When Ian Dunville heard a Rapid Process Improvement Workshop (RPIW) was coming to his work area, he wasted no time putting his name forward to be part of the team. “I was intrigued by the notion that I could help make changes in my workplace,” says the registered nurse, who’s worked in the operating room at Saskatoon City Hospital since 2010. For a young RN used to focusing on his own role, the RPIW – which looked at start times in the OR — helped Dunville start to see the bigger picture from both the patient perspective and the organization’s perspective. “There is a lot of work, and a lot of steps, involved before the patient meets me in the OR,” says Dunville. “By the time they meet me, the patient is already half-way through their journey.” He also gained an appreciation for how his work impacts others further along the patient journey, for example staff working in recovery.
Being part of the team that developed improvements for his own work area meant Dunville has had the opportunity to experience first-hand the direct, immediate impact of those changes. “On Monday, I’m back working where I did the RPIW.” For example, Ian will now pull his supplies for one surgery at a time rather than collect all of his supplies in the morning; this change will mean a more calm morning, and a decrease in re-work when changes are made to his cases later in the day.

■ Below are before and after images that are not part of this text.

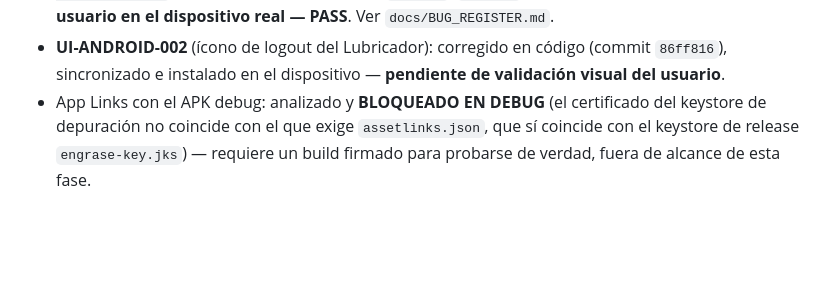
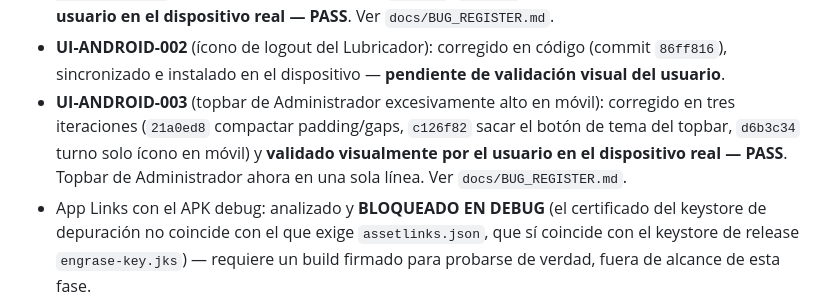
Before and after one commit to junivalles-cmd/control-engrase-openpit, a Markdown page: docs/MIGRATION_STATUS.md, the part around the change. Rendered like a GitHub page; blank space fills up the shorter version.

```diff
--- a/docs/MIGRATION_STATUS.md
+++ b/docs/MIGRATION_STATUS.md
@@ -113,6 +113,12 @@ NO ejecutado.
 - **UI-ANDROID-002** (ícono de logout del Lubricador): corregido en código
   (commit `86ff816`), sincronizado e instalado en el dispositivo —
   **pendiente de validación visual del usuario**.
+- **UI-ANDROID-003** (topbar de Administrador excesivamente alto en móvil):
+  corregido en tres iteraciones (`21a0ed8` compactar padding/gaps,
+  `c126f82` sacar el botón de tema del topbar, `d6b3c34` turno solo ícono en
+  móvil) y **validado visualmente por el usuario en el dispositivo real —
+  PASS**. Topbar de Administrador ahora en una sola línea. Ver
+  `docs/BUG_REGISTER.md`.
 - App Links con el APK debug: analizado y **BLOQUEADO EN DEBUG** (el
   certificado del keystore de depuración no coincide con el que exige
   `assetlinks.json`, que sí coincide con el keystore de release
```
Also changed, not shown: docs/BUG_REGISTER.md (+12 -4 lines), docs/TEST_MATRIX.md (+2 -1 lines).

Because this was his first RPIW, it took Dunville a couple of days to get his head around the approach and start to feel comfortable and confident contributing as part of the team. The experience also stretched him, because he needed to introduce change ideas to his colleagues in the OR. “People (regardless of where they work in health care) trust themselves and the processes they’ve used in the past,” says Dunville, so they can be skeptical of new approaches when they feel that they “know what works for them.” He enjoyed stepping outside his typical role and communicating with his peers in a different way: sharing new ideas with them, soliciting their ideas and input, and working with them to test and learn new ways of working.
However, Dunville says his peers were generally receptive to the changes he and the RPIW team were testing; he credits the solid working relationships he’s developed with colleagues in the OR, and his ability to clearly communicate to them the benefits of the proposed changes.
Dunville says he would, without reservation, encourage other front-line providers to participate in an RPIW. For him, It was an invaluable chance to step away from his day-to-day work, to see his work in a different light and enjoy “the freedom to try whatever we could think of” to make things better. He had a lot of fun and learned a lot. “This experience is going to enhance how I do my work and the satisfaction I get from my work,” says Dunville. “I would definitely do it again!”